However, it was long known that the calendar dates had been 'drifting' for centuries; a day every 128 years it turns out. The longest and shortest days of the year were now about 10 days off the original ancient calendar dates, and Bach's birth likewise was uncertain.
About 100 years before, the Catholic Pope Gregory and his Italian astronomer scientists established the more precise calendar in the year 1582.
However, England and other Protestant countries and regions were slow to acknowledge any Catholic wisdom. They did eventually adopt the more precise Gregorian calendar, with the Lutheran Protestants in Germany officially changing over in 1700, and here's an important detail, with the legal stipulation that all Julian / Roman calendar dates prior to Dec. 31, 1699 would remain valid.
Since JS Bach was a Protestant Lutheran born in that time frame, he always considered his birthday to be an unaltered March 21 date, and was legally allowed to claim that, even after his 15th birthday.
Johann was pleased to find that his March 21 date on the new calendar now shared the beginning of Spring, and this may have helped to shape his preference to hold onto the original date.
Since the calendar days jumped ahead, when you readjust to the correct location in Earth's path around the sun, the start of Spring (vernal equinox) landed (and still does) on any one of 3 dates any given year, March 19, 20, or 21, pretty much right on his birthday every year. At least so long as his birthday was still on March 21... Never mind that the actual solar position is really at Gregorian calendar's March 31.

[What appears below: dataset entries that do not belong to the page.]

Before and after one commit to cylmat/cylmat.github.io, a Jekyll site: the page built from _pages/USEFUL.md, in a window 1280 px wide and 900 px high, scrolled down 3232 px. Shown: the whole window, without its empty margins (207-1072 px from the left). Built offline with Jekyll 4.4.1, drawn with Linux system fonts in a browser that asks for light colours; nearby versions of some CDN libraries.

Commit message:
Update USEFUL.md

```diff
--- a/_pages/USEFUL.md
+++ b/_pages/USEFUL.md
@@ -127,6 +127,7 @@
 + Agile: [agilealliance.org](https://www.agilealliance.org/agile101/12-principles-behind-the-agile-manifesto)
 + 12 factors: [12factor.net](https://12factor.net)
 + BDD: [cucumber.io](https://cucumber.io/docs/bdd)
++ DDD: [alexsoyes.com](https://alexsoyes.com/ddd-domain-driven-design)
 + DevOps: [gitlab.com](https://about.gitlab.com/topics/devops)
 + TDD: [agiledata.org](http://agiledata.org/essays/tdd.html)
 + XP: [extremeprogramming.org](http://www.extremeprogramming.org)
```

If you take the numbers from his original DD-MM-YY birthday, and match the numbers to their corresponding letters of the alphabet:
Okay, ignore the E, pretty close. So, now you're asking yourself,
I contend that it is fundamentally proper to celebrate the music and life of JSB from his personally perceived, legally recognized birthday date of March 21, AND ALSO the somewhat astronomically correct positional date of March 31, and all dates between, linked as an 11-day birthday decad+.
You may decide to drink some 'bock' beer, you may choose to look up this JSB character on your interwebs, or just "Rock out with your Bach out".
As for me, I'm playing my Bach arrangements with my group, Monsters of Bach, every day with occasional unadvertised hit-n-run concerts in strategic Silicon Valley locations ... see you out there.